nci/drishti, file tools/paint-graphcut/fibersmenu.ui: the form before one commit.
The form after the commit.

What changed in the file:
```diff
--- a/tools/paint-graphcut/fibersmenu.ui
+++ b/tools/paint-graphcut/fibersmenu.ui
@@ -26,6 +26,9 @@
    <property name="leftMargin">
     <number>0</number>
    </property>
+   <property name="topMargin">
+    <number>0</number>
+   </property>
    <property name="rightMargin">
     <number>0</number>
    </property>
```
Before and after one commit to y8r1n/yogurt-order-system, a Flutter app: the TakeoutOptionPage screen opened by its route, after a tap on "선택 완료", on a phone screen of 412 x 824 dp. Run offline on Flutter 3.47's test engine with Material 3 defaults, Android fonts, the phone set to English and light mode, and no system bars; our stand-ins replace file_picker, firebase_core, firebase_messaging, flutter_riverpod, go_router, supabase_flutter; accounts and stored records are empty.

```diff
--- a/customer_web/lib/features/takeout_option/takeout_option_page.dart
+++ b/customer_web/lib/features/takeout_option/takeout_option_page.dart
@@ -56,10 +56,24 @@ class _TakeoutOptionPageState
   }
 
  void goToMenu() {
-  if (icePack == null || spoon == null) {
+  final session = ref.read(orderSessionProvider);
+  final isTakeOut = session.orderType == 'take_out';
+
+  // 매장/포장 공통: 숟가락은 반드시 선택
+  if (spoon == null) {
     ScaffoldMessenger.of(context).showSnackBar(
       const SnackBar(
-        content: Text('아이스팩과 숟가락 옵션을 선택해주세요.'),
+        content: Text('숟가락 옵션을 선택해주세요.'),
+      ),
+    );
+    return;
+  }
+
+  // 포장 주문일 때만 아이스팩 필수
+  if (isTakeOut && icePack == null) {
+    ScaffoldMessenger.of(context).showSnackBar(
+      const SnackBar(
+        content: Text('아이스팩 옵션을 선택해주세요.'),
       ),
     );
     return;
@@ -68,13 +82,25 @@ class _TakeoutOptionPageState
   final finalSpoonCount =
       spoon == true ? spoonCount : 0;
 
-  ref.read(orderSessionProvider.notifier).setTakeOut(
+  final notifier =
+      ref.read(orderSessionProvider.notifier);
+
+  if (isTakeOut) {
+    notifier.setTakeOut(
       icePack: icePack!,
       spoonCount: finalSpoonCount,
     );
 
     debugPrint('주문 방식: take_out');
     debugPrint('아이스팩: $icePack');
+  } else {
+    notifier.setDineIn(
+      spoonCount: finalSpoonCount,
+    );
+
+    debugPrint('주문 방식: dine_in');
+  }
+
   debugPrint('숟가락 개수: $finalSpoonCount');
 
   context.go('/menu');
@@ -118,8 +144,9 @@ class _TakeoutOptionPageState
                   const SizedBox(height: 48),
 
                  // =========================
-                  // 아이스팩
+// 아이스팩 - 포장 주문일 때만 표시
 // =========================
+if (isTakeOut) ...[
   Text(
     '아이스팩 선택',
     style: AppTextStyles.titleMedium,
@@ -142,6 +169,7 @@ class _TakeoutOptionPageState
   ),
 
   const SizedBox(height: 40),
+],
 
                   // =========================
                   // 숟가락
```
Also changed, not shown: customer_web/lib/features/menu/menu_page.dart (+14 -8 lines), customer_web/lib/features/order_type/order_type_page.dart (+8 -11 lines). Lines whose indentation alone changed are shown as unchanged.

---

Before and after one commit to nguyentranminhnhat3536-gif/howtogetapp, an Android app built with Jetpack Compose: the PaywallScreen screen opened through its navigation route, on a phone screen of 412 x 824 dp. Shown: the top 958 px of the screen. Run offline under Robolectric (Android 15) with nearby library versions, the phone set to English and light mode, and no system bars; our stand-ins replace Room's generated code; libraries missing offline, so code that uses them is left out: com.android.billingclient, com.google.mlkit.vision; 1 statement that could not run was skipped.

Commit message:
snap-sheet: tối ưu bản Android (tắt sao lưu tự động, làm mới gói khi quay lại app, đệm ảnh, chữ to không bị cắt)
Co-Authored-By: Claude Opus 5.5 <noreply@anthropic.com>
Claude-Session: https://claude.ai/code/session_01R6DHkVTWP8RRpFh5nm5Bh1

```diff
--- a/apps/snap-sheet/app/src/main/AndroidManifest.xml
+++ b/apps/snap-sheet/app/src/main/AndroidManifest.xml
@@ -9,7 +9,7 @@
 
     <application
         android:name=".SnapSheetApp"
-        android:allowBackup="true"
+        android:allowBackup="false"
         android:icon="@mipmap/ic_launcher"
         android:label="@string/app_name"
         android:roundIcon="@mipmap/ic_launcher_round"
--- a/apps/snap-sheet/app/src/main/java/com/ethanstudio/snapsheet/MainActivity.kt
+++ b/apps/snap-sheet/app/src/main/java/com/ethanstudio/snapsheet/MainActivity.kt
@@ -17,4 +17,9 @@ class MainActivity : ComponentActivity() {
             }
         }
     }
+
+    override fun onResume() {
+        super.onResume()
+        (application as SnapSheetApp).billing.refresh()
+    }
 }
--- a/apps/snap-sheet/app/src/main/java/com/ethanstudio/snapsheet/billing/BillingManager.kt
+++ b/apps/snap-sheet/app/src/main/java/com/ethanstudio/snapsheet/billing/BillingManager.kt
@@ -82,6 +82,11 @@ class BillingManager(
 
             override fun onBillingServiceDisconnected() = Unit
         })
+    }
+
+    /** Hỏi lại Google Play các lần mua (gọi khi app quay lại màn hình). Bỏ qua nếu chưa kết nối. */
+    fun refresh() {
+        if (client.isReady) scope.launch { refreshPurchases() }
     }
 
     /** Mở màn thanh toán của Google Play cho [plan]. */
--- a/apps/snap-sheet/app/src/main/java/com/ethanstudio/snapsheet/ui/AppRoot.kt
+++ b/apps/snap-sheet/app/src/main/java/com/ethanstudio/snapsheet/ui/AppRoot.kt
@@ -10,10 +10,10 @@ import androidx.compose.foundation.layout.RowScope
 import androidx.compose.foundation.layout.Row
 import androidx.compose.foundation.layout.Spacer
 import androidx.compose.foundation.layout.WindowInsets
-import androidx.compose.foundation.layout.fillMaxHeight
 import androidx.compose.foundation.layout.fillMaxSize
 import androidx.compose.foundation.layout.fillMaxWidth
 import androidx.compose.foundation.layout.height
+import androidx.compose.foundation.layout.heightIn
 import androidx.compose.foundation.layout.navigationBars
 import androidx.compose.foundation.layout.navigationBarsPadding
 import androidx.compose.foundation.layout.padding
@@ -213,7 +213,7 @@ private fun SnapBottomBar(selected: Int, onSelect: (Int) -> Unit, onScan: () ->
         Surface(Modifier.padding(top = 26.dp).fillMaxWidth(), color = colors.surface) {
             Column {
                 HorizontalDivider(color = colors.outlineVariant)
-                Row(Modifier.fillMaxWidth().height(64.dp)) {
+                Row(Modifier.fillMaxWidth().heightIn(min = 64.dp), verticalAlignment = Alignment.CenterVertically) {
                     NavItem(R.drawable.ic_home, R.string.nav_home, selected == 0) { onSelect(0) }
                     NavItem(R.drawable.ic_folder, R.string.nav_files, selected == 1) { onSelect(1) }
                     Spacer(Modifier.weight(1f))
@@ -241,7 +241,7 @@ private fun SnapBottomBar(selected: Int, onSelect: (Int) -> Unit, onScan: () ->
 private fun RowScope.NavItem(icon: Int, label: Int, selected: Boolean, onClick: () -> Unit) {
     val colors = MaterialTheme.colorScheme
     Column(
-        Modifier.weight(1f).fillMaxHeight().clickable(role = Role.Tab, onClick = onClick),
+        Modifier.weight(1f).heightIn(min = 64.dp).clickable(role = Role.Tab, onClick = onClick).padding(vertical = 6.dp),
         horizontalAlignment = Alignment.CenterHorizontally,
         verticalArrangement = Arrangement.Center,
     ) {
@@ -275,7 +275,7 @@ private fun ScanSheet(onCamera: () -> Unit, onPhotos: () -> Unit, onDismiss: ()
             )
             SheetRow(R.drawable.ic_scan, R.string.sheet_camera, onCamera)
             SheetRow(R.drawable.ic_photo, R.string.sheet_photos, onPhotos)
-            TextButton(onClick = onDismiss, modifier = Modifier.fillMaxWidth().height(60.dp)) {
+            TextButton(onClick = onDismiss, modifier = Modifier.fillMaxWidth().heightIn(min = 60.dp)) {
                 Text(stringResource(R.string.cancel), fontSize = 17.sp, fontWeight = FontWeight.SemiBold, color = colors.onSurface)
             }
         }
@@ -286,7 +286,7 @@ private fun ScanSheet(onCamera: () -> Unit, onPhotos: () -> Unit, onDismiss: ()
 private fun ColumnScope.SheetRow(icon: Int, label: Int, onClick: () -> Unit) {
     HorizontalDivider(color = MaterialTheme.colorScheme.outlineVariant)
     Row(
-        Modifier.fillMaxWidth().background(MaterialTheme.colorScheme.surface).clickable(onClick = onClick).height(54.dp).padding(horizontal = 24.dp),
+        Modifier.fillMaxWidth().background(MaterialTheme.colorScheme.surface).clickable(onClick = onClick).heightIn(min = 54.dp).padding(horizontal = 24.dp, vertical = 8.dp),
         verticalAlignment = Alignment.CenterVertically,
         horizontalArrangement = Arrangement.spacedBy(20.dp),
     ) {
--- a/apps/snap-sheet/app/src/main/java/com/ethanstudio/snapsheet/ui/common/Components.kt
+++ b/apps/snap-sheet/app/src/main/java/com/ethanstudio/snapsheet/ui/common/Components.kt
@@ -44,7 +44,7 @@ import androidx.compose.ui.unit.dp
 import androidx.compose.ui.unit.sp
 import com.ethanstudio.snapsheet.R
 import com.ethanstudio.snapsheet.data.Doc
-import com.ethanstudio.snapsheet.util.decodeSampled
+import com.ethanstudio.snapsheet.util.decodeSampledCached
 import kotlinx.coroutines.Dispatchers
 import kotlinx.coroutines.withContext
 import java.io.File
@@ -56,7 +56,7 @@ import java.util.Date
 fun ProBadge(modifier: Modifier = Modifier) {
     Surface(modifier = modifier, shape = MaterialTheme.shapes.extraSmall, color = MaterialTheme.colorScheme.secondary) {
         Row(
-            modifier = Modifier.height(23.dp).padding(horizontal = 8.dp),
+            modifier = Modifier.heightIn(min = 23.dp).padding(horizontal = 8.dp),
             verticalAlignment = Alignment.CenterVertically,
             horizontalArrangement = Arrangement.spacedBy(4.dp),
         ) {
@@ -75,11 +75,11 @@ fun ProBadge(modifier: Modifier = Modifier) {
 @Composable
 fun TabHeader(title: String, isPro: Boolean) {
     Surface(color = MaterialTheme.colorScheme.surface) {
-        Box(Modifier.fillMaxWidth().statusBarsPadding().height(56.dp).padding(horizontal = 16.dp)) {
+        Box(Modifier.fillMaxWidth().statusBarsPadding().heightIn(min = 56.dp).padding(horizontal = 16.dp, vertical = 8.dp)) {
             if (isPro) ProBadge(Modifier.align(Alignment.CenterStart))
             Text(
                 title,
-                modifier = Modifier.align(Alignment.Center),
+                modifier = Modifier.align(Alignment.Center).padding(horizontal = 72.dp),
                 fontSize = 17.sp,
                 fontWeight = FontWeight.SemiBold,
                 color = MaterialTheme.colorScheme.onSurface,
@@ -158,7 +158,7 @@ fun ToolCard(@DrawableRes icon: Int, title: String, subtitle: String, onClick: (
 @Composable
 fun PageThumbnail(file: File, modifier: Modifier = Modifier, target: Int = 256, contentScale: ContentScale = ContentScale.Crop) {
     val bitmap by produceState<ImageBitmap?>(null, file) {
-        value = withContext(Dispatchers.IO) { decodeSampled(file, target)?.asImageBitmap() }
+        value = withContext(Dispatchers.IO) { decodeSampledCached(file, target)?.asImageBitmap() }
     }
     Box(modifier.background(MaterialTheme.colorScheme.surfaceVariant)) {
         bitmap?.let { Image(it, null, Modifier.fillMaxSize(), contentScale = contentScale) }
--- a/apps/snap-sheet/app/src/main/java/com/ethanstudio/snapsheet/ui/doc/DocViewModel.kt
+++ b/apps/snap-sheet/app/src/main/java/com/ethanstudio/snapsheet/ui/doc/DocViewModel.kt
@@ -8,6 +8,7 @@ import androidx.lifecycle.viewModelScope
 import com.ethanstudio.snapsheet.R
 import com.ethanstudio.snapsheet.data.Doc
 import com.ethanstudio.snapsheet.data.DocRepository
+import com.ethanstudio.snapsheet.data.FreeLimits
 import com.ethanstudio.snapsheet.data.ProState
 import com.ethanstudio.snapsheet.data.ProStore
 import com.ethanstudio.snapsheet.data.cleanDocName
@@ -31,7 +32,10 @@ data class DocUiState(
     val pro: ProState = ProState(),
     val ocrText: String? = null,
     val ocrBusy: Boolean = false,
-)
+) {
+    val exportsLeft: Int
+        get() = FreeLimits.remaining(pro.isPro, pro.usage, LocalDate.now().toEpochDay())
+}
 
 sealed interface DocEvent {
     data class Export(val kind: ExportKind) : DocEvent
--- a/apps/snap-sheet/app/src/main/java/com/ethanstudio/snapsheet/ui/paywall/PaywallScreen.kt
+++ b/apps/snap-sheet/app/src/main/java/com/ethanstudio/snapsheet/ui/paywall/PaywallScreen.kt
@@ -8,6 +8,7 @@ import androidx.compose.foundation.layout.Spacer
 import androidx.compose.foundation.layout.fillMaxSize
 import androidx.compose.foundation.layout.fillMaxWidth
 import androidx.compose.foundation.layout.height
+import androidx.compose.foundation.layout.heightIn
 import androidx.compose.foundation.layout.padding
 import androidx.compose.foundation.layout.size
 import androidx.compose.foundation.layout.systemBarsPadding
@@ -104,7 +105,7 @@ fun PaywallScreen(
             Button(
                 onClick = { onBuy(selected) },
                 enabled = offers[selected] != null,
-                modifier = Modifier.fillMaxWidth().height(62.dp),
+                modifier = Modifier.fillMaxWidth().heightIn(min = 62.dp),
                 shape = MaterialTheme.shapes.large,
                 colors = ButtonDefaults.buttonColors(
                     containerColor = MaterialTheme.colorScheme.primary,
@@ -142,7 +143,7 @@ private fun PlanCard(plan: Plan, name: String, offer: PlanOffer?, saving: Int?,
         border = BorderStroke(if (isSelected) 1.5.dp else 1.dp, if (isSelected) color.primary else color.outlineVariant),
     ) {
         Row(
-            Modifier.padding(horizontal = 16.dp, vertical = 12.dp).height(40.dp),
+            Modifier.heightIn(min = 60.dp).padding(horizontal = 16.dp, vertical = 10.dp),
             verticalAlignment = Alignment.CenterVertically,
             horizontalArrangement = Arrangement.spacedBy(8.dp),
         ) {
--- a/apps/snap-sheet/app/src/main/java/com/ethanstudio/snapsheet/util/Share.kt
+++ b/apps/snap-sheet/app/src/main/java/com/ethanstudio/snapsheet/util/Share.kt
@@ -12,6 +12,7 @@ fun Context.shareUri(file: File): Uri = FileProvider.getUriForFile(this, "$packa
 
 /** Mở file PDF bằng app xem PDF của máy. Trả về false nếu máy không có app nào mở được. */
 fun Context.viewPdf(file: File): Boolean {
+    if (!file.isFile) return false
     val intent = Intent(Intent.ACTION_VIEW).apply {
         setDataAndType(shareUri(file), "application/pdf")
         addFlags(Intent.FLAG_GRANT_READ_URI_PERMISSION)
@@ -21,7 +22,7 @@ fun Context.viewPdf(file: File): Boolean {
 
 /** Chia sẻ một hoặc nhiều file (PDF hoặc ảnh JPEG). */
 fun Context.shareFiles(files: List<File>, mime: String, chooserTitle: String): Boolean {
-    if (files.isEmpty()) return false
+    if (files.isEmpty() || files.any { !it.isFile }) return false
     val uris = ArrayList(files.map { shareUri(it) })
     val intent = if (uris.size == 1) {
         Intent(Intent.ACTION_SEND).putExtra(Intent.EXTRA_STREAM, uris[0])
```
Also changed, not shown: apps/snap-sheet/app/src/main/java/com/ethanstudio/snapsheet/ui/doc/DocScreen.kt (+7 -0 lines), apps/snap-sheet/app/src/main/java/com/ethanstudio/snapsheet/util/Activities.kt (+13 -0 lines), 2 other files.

> _THE PROBLEM_
Every line in the records above with the string "graphcut" in it should be shown.

> _WRITTEN RESPONSE_
nci/drishti, file tools/paint-graphcut/fibersmenu.ui: the form before one commit.
--- a/tools/paint-graphcut/fibersmenu.ui
+++ b/tools/paint-graphcut/fibersmenu.ui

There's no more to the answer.